[Data records]
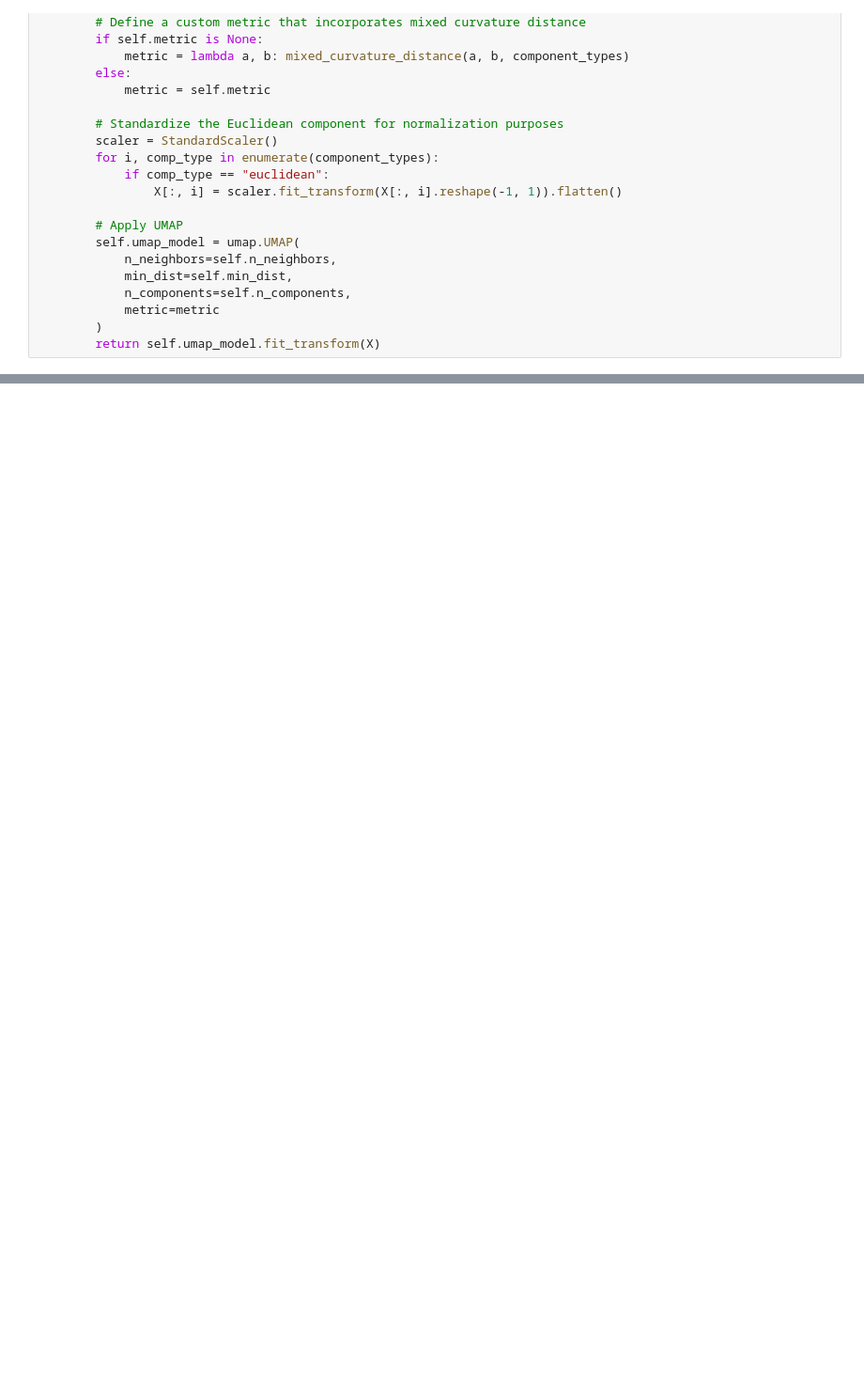
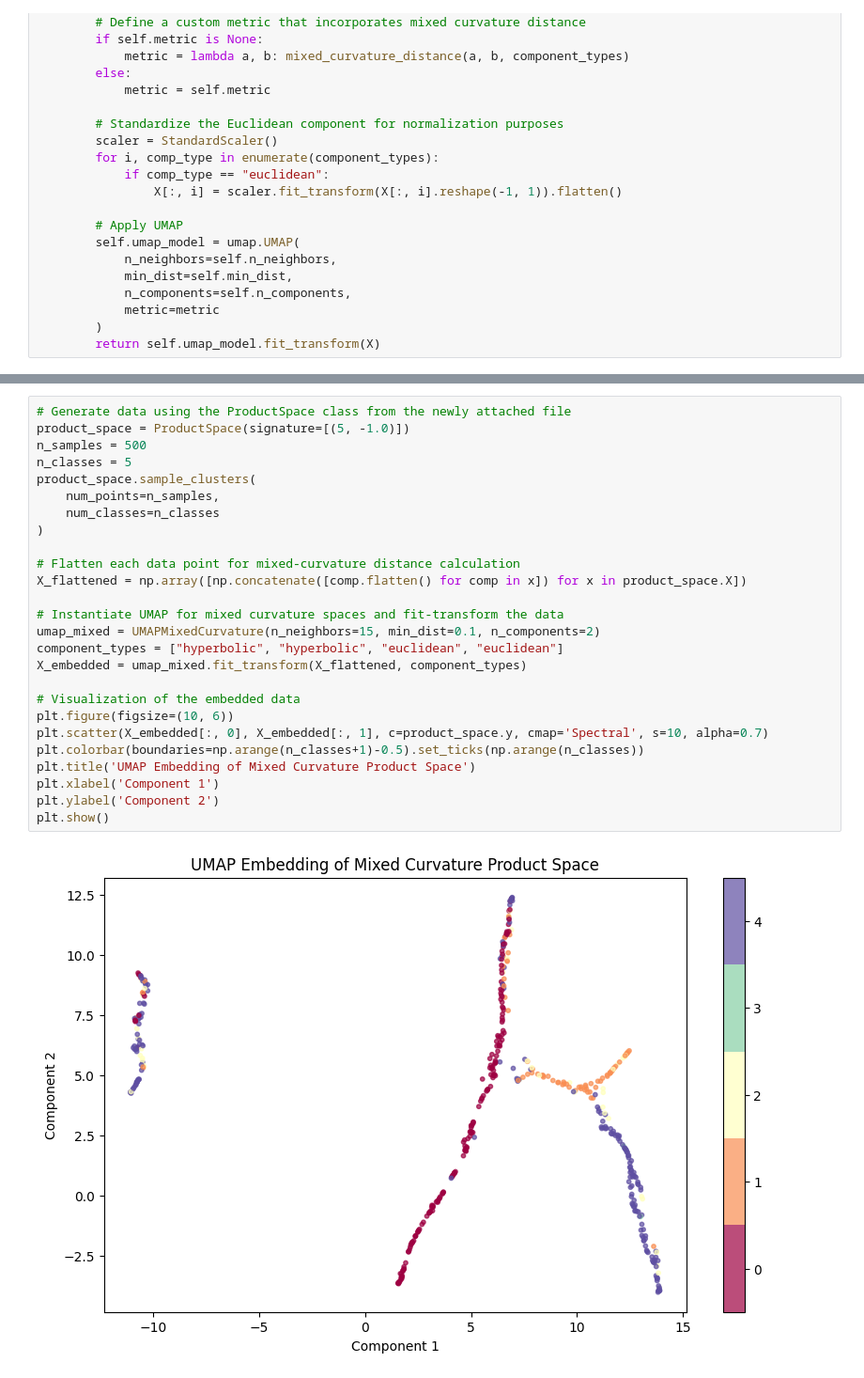
Before and after one commit to qc2321/PS-SNE, a Jupyter notebook: PS_UMAP.ipynb, the cells around one changed output, grey strips where cells are left out. Shown at 94% size. Cells and saved outputs as stored; diff of their text form; blank space fills up the shorter version.

Commit message:
unsuccessfully tested on synthetic data

```diff
--- a/PS_UMAP.ipynb
+++ b/PS_UMAP.ipynb
@@ -92,0 +93,28 @@ plt.show()
+# %%
+# Generate data using the ProductSpace class from the newly attached file
+product_space = ProductSpace(signature=[(5, -1.0)])
+n_samples = 500
+n_classes = 5
+product_space.sample_clusters(
+    num_points=n_samples,
+    num_classes=n_classes
+)
+
+# Flatten each data point for mixed-curvature distance calculation
+X_flattened = np.array([np.concatenate([comp.flatten() for comp in x]) for x in product_space.X])
+
+# Instantiate UMAP for mixed curvature spaces and fit-transform the data
+umap_mixed = UMAPMixedCurvature(n_neighbors=15, min_dist=0.1, n_components=2)
+component_types = ["hyperbolic", "hyperbolic", "euclidean", "euclidean"]
+X_embedded = umap_mixed.fit_transform(X_flattened, component_types)
+
+# Visualization of the embedded data
+plt.figure(figsize=(10, 6))
+plt.scatter(X_embedded[:, 0], X_embedded[:, 1], c=product_space.y, cmap='Spectral', s=10, alpha=0.7)
+plt.colorbar(boundaries=np.arange(n_classes+1)-0.5).set_ticks(np.arange(n_classes))
+plt.title('UMAP Embedding of Mixed Curvature Product Space')
+plt.xlabel('Component 1')
+plt.ylabel('Component 2')
+plt.show()
+# %% [output]
+[figure, added]
```
Also changed, not shown: parts of 1 cell of this notebook, 1 other file.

WHAT TO PRODUCE:
An exact reproduction of every record above is required, with no pictures included.

EXERCISE ANSWER:
Before and after one commit to qc2321/PS-SNE, a Jupyter notebook: PS_UMAP.ipynb, the cells around one changed output, grey strips where cells are left out. Shown at 94% size. Cells and saved outputs as stored; diff of their text form; blank space fills up the shorter version.

Commit message:
unsuccessfully tested on synthetic data

```diff
--- a/PS_UMAP.ipynb
+++ b/PS_UMAP.ipynb
@@ -92,0 +93,28 @@ plt.show()
+# %%
+# Generate data using the ProductSpace class from the newly attached file
+product_space = ProductSpace(signature=[(5, -1.0)])
+n_samples = 500
+n_classes = 5
+product_space.sample_clusters(
+    num_points=n_samples,
+    num_classes=n_classes
+)
+
+# Flatten each data point for mixed-curvature distance calculation
+X_flattened = np.array([np.concatenate([comp.flatten() for comp in x]) for x in product_space.X])
+
+# Instantiate UMAP for mixed curvature spaces and fit-transform the data
+umap_mixed = UMAPMixedCurvature(n_neighbors=15, min_dist=0.1, n_components=2)
+component_types = ["hyperbolic", "hyperbolic", "euclidean", "euclidean"]
+X_embedded = umap_mixed.fit_transform(X_flattened, component_types)
+
+# Visualization of the embedded data
+plt.figure(figsize=(10, 6))
+plt.scatter(X_embedded[:, 0], X_embedded[:, 1], c=product_space.y, cmap='Spectral', s=10, alpha=0.7)
+plt.colorbar(boundaries=np.arange(n_classes+1)-0.5).set_ticks(np.arange(n_classes))
+plt.title('UMAP Embedding of Mixed Curvature Product Space')
+plt.xlabel('Component 1')
+plt.ylabel('Component 2')
+plt.show()
+# %% [output]
+[figure, added]
```
Also changed, not shown: parts of 1 cell of this notebook, 1 other file.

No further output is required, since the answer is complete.